High mountains, coffee trees, bananas, cotton fields, sugar cane, coconut palms, and tropical fruit characterize the country of Honduras in the heart of Central America. Honduras is the site of the first Reformed Church in America mission program in Central America outside of Mexico. The work of the Reformed Church is located in Ahuas and Cauquira. Ahaus is an isolated village near the Patuca River. Travel to Ahuas is by outboard motorboat or small plane. Cauquira is a peninsula in the extreme southeastern corner of the country. There are no roads. Travel in the area is by foot, dugout canoe along coastal waterways, or Wings of Mercy flights. The isolation of both Ahaus and Cauquira makes every resource precious, especially fresh fruits and vegetables.

The RCA partners with the Evangelical Moravian Church in Honduras, the Moravian Church in the U.S.A., and Moravian medical programs in Honduras. The U.S. Moravian Church began mission work in Honduras in 1930. The majority of the Indian people among whom RCA mission partner personnel work are Moravian in faith.

The RCA entered into medical mission work among the Miskito Indians in Cauquira in 1983. The Cauquira medical work had been closed for a number of years because there was no missionary doctor. When it reopened in 1983, it mushroomed because of the great need in the region. The RCA supports three medical doctors who serve as mission partner personnel; they work in the medical clinic in Cauquira, as medical director for the Moravian medical programs in Honduras, and as medical director of the hospital in Ahuas. They also train health leaders and nurses. The Reformed Church also supports a missionary pilot with Wings of Mercy (formerly a Mission Aviation Fellowship program in Honduras) and has contributed finances and work groups to the building of the Bible Institute in Puerto Lempira. It also helps support a divers' school that teaches local people how to be safe while diving to harvest seafood.

In addition to providing medical services at the clinic in Cauquira and the hospital in Ahuas, doctors travel in a dugout canoe to make house calls in the surrounding communities. Educational programs, provided by a doctor or a nurse, are available in Cauquira, Ahuas, and in towns along the River Patuca and in Zona Recuperada (the Recovered Zone), which has a high incidence of malaria and cholera. (The area is called the Recovered Zone because it was recovered from Nicaragua.)
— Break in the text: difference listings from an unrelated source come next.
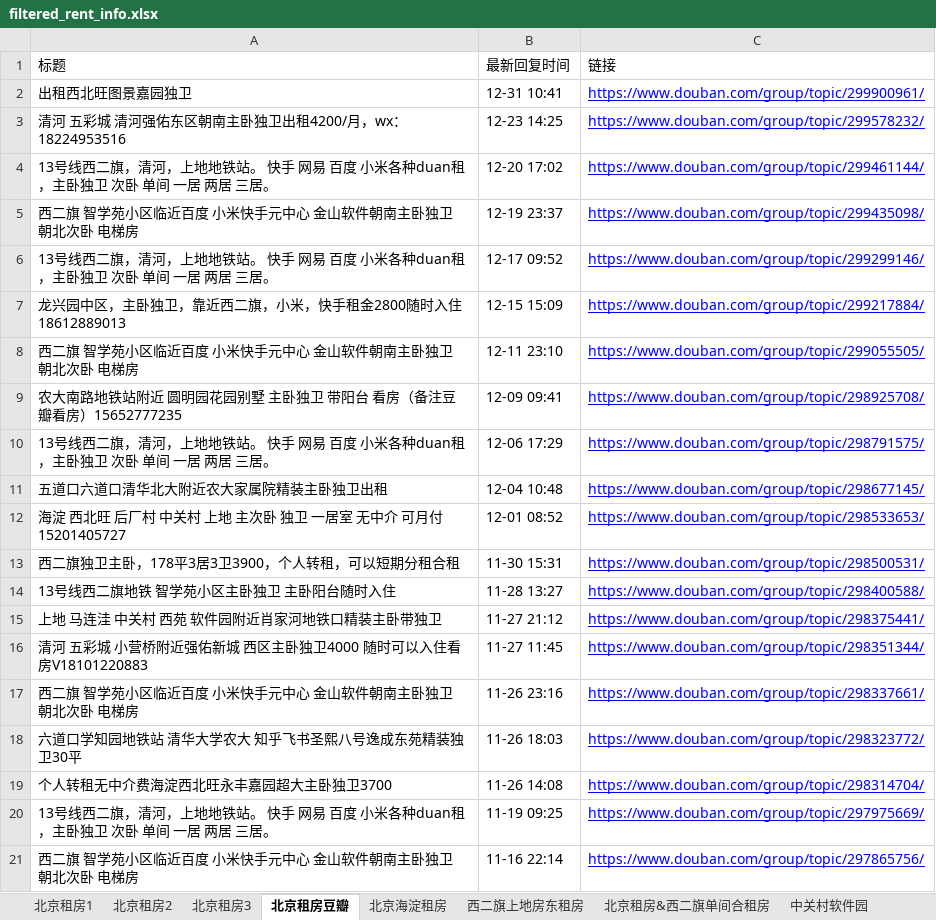
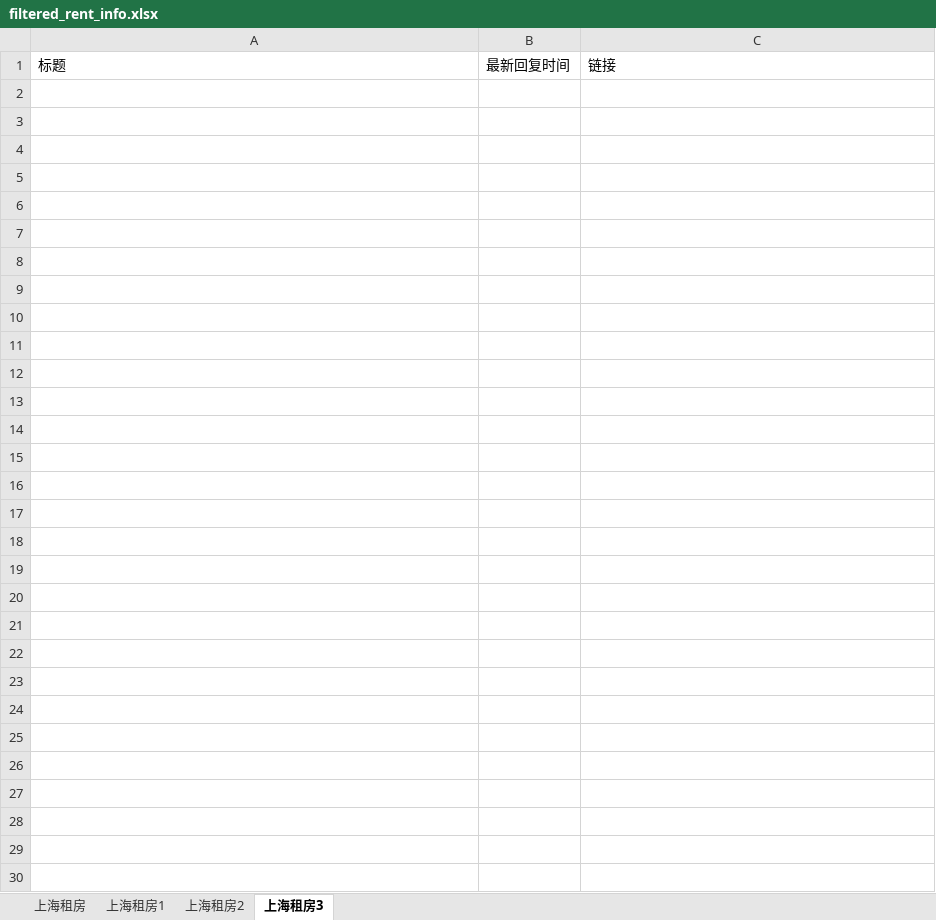
Before and after one commit to RyanShi0118/rent-info-crawler, an Excel workbook: filtered_rent_info.xlsx, sheet 上海租房3, drawn as a sheet; only a part is shown; values as stored, in another font and other column widths than the file's, no borders; the diff covers the shown part only; the diff names each change by its address in the sheet, - before the commit and + after, or states it on an @@ line.

```diff
--- a/filtered_rent_info.xlsx (sheet 上海租房3)
+++ b/filtered_rent_info.xlsx (sheet 上海租房3)
-sheet tab: 北京租房1
+sheet tab: 上海租房
-sheet tab: 北京租房2
+sheet tab: 上海租房1
-sheet tab: 北京租房3
+sheet tab: 上海租房2
-sheet tab: 北京租房豆瓣
+sheet tab: 上海租房3
-sheet tab: 北京海淀租房
-sheet tab: 西二旗上地房东租房
-sheet tab: 北京租房&西二旗单间合租房
-sheet tab: 中关村软件园
-row 2: 出租西北旺图景嘉园独卫 | 12-31 10:41 | https://www.douban.com/group/topic/299900961/
-row 3: 清河 五彩城 清河强佑东区朝南主卧独卫出租4200/月，wx：18224953516 | 12-23 14:25 | https://www.douban.com/group/topic/299578232/
-row 4: 13号线西二旗，清河，上地地铁站。 快手 网易 百度 小米各种duan租，主卧独卫 次卧 单间 一居 两居 三居。 | 12-20 17:02 | https://www.douban.com/group/topic/299461144/
-row 5: 西二旗 智学苑小区临近百度 小米快手元中心 金山软件朝南主卧独卫 朝北次卧 电梯房 | 12-19 23:37 | https://www.douban.com/group/topic/299435098/
-row 6: 13号线西二旗，清河，上地地铁站。 快手 网易 百度 小米各种duan租，主卧独卫 次卧 单间 一居 两居 三居。 | 12-17 09:52 | https://www.douban.com/group/topic/299299146/
-row 7: 龙兴园中区，主卧独卫，靠近西二旗，小米，快手租金2800随时入住18612889013 | 12-15 15:09 | https://www.douban.com/group/topic/299217884/
-row 8: 西二旗 智学苑小区临近百度 小米快手元中心 金山软件朝南主卧独卫 朝北次卧 电梯房 | 12-11 23:10 | https://www.douban.com/group/topic/299055505/
-row 9: 农大南路地铁站附近 圆明园花园别墅 主卧独卫 带阳台 看房（备注豆瓣看房）15652777235 | 12-09 09:41 | https://www.douban.com/group/topic/298925708/
-row 10: 13号线西二旗，清河，上地地铁站。 快手 网易 百度 小米各种duan租，主卧独卫 次卧 单间 一居 两居 三居。 | 12-06 17:29 | https://www.douban.com/group/topic/298791575/
-row 11: 五道口六道口清华北大附近农大家属院精装主卧独卫出租 | 12-04 10:48 | https://www.douban.com/group/topic/298677145/
-row 12: 海淀 西北旺 后厂村 中关村 上地 主次卧 独卫 一居室 无中介 可月付 15201405727 | 12-01 08:52 | https://www.douban.com/group/topic/298533653/
-row 13: 西二旗独卫主卧，178平3居3卫3900，个人转租，可以短期分租合租 | 11-30 15:31 | https://www.douban.com/group/topic/298500531/
-row 14: 13号线西二旗地铁 智学苑小区主卧独卫 主卧阳台随时入住 | 11-28 13:27 | https://www.douban.com/group/topic/298400588/
-row 15: 上地 马连洼 中关村 西苑 软件园附近肖家河地铁口精装主卧带独卫 | 11-27 21:12 | https://www.douban.com/group/topic/298375441/
-row 16: 清河 五彩城 小营桥附近强佑新城 西区主卧独卫4000 随时可以入住看房V18101220883 | 11-27 11:45 | https://www.douban.com/group/topic/298351344/
-row 17: 西二旗 智学苑小区临近百度 小米快手元中心 金山软件朝南主卧独卫 朝北次卧 电梯房 | 11-26 23:16 | https://www.douban.com/group/topic/298337661/
-row 18: 六道口学知园地铁站 清华大学农大 知乎飞书圣熙八号逸成东苑精装独卫30平 | 11-26 18:03 | https://www.douban.com/group/topic/298323772/
-row 19: 个人转租无中介费海淀西北旺永丰嘉园超大主卧独卫3700 | 11-26 14:08 | https://www.douban.com/group/topic/298314704/
-row 20: 13号线西二旗，清河，上地地铁站。 快手 网易 百度 小米各种duan租，主卧独卫 次卧 单间 一居 两居 三居。 | 11-19 09:25 | https://www.douban.com/group/topic/297975669/
-row 21: 西二旗 智学苑小区临近百度 小米快手元中心 金山软件朝南主卧独卫 朝北次卧 电梯房 | 11-16 22:14 | https://www.douban.com/group/topic/297865756/
```
Also changed, not shown: 324 removed rows elsewhere in this sheet, sheet 上海租房, sheet 上海租房1, sheet 上海租房2, 1 other file.
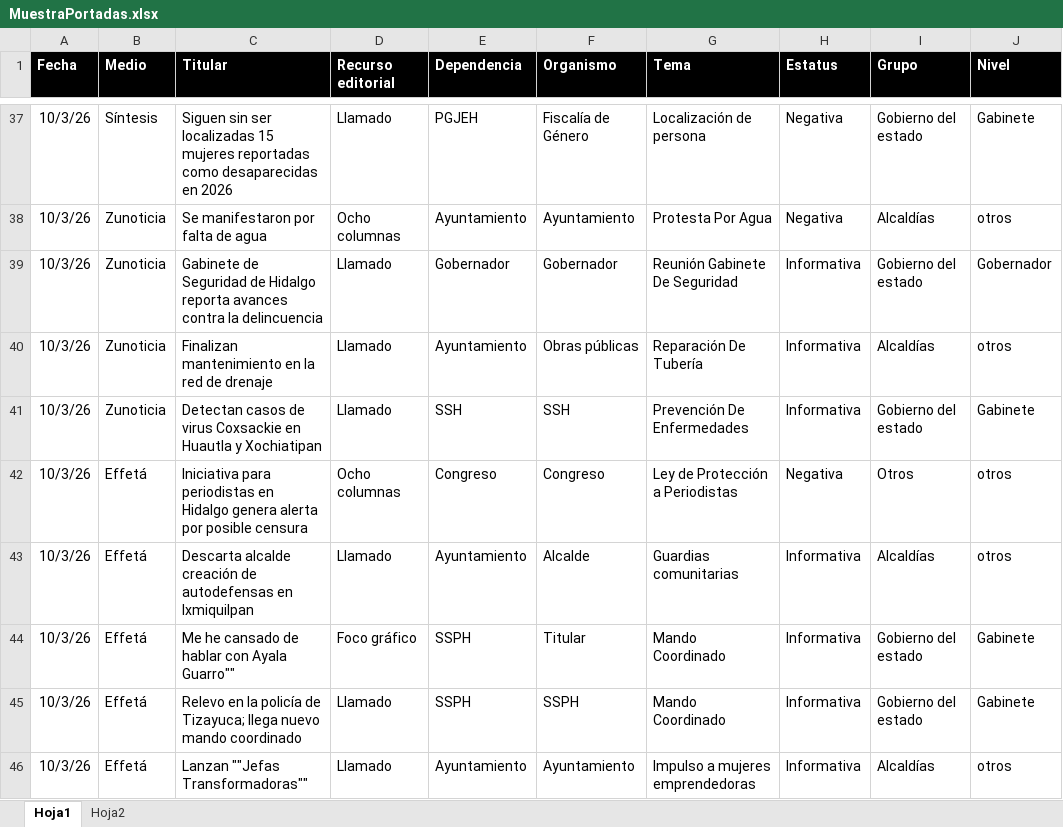
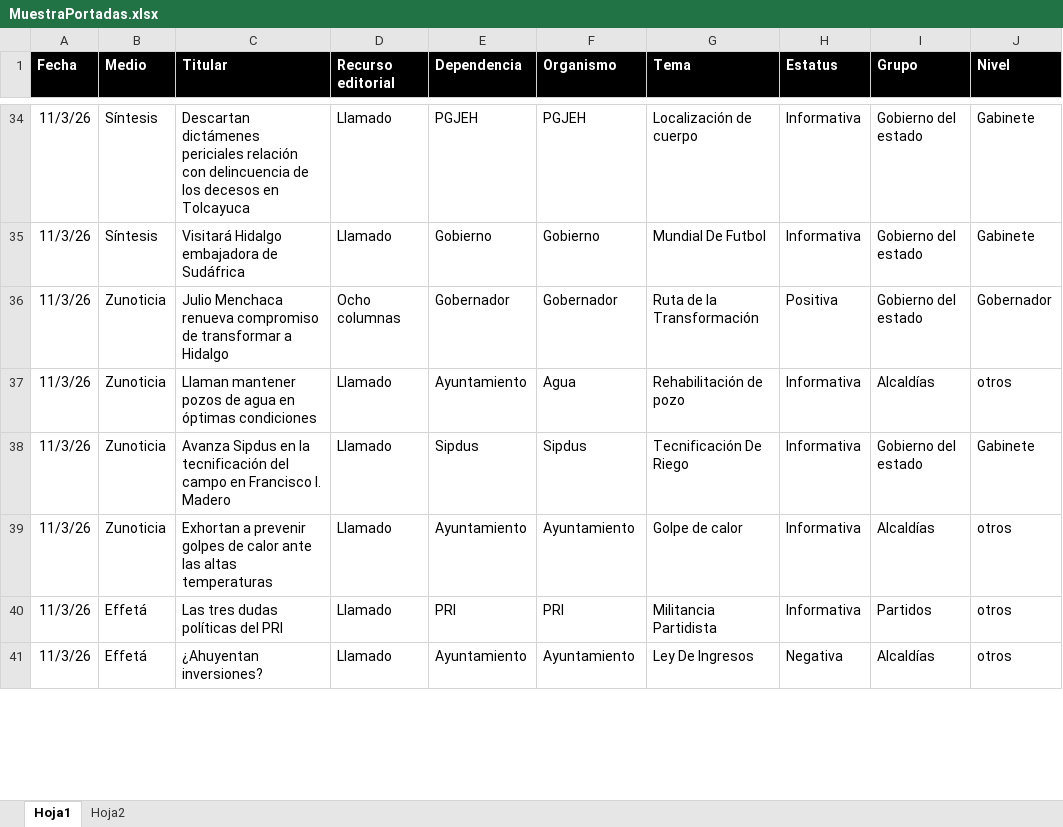
Before and after one commit to thelonious9/Reporteportadas, an Excel workbook: MuestraPortadas.xlsx, sheet Hoja1, drawn as a sheet; only a part is shown, gaps mark what is left out; values as stored, in another font and other column widths than the file's, no borders; table styles not drawn; removed rows and columns are numbered as before the commit, all else as after; the diff covers the shown part only; the diff names each change by its address in the sheet, - before the commit and + after, or states it on an @@ line.

```diff
--- a/MuestraPortadas.xlsx (sheet Hoja1)
+++ b/MuestraPortadas.xlsx (sheet Hoja1)
-A34 (Fecha): 10/3/26
+A34 (Fecha): 11/3/26
-C34 (Titular): Siguen sin ser localizadas 15 mujeres reportadas como desaparecidas en 2026
+C34 (Titular): Descartan dictámenes periciales relación con delincuencia de los decesos en Tolcayuca
-F34 (Organismo): Fiscalía de Género
+F34 (Organismo): PGJEH
-G34 (Tema): Localización de persona
+G34 (Tema): Localización de cuerpo
-H34 (Estatus): Negativa
+H34 (Estatus): Informativa
-row 38: 10/3/26 | Zunoticia | Se manifestaron por falta de agua | Ocho columnas | Ayuntamiento | Ayuntamiento | Protesta Por Agua | Negativa | Alcaldías | otros
+row 35: 11/3/26 | Síntesis | Visitará Hidalgo embajadora de Sudáfrica | Llamado | Gobierno | Gobierno | Mundial De Futbol | Informativa | Gobierno del estado | Gabinete
-A36:A38 (Fecha): 10/3/26
+A36:A38 (Fecha): 11/3/26
-C36 (Titular): Gabinete de Seguridad de Hidalgo reporta avances contra la delincuencia
+C36 (Titular): Julio Menchaca renueva compromiso de transformar a Hidalgo
-D36 (Recurso editorial): Llamado
+D36 (Recurso editorial): Ocho columnas
-G36 (Tema): Reunión Gabinete De Seguridad
+G36 (Tema): Ruta de la Transformación
-H36 (Estatus): Informativa
+H36 (Estatus): Positiva
-C37 (Titular): Finalizan mantenimiento en la red de drenaje
+C37 (Titular): Llaman mantener pozos de agua en óptimas condiciones
-F37 (Organismo): Obras públicas
+F37 (Organismo): Agua
-G37 (Tema): Reparación De Tubería
+G37 (Tema): Rehabilitación de pozo
-C38 (Titular): Detectan casos de virus Coxsackie en Huautla y Xochiatipan
+C38 (Titular): Avanza Sipdus en la tecnificación del campo en Francisco I. Madero
-E38 (Dependencia): SSH
+E38 (Dependencia): Sipdus
-F38 (Organismo): SSH
+F38 (Organismo): Sipdus
-G38 (Tema): Prevención De Enfermedades
+G38 (Tema): Tecnificación De Riego
-row 42: 10/3/26 | Effetá | Iniciativa para periodistas en Hidalgo genera alerta por posible censura | Ocho columnas | Congreso | Congreso | Ley de Protección a Periodistas | Negativa | Otros | otros
-A39 (Fecha): 10/3/26
+A39 (Fecha): 11/3/26
-B39 (Medio): Effetá
+B39 (Medio): Zunoticia
-C39 (Titular): Descarta alcalde creación de autodefensas en Ixmiquilpan
+C39 (Titular): Exhortan a prevenir golpes de calor ante las altas temperaturas
-F39 (Organismo): Alcalde
+F39 (Organismo): Ayuntamiento
-G39 (Tema): Guardias comunitarias
+G39 (Tema): Golpe de calor
-row 44: 10/3/26 | Effetá | Me he cansado de hablar con Ayala Guarro"" | Foco gráfico | SSPH | Titular | Mando Coordinado | Informativa | Gobierno del estado | Gabinete
-row 45: 10/3/26 | Effetá | Relevo en la policía de Tizayuca; llega nuevo mando coordinado | Llamado | SSPH | SSPH | Mando Coordinado | Informativa | Gobierno del estado | Gabinete
+row 40: 11/3/26 | Effetá | Las tres dudas políticas del PRI | Llamado | PRI | PRI | Militancia Partidista | Informativa | Partidos | otros
-A41 (Fecha): 10/3/26
+A41 (Fecha): 11/3/26
-C41 (Titular): Lanzan ""Jefas Transformadoras""
+C41 (Titular): ¿Ahuyentan inversiones?
-G41 (Tema): Impulso a mujeres emprendedoras
+G41 (Tema): Ley De Ingresos
-H41 (Estatus): Informativa
+H41 (Estatus): Negativa
```
Also changed, not shown: 27 added rows, 26 removed rows and 123 edited cells elsewhere in this sheet, 1 other file.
The Ahuas and Cauquira programs are a true partnership in mission. The medicine, local health workers, and maintenance of the clinic and hospital buildings are underwritten by the people served. The missionary homes, some field expenses, and benefits are underwritten by the Moravian Church. Mission partner personnel receive salary and expenses for deputation from the Reformed Church in America. Educational material and funds for travel to Zona Recuperada are also provided by the RCA.

Ahuas Clinic

Exotic birds squawk and bounce from tree to tree in the tropical rainforest. At the same time, poisonous snakes and insects crawl along the rainforest floor, while crocodiles slip into the river. The lush wall of flora has kept cars and modern-day technology from reaching the Miskito people of the Mosquitia region of Honduras. It has also kept the gospel from reaching them, and it isolates people from the nearest hospital—more than 12 hours away by canoe.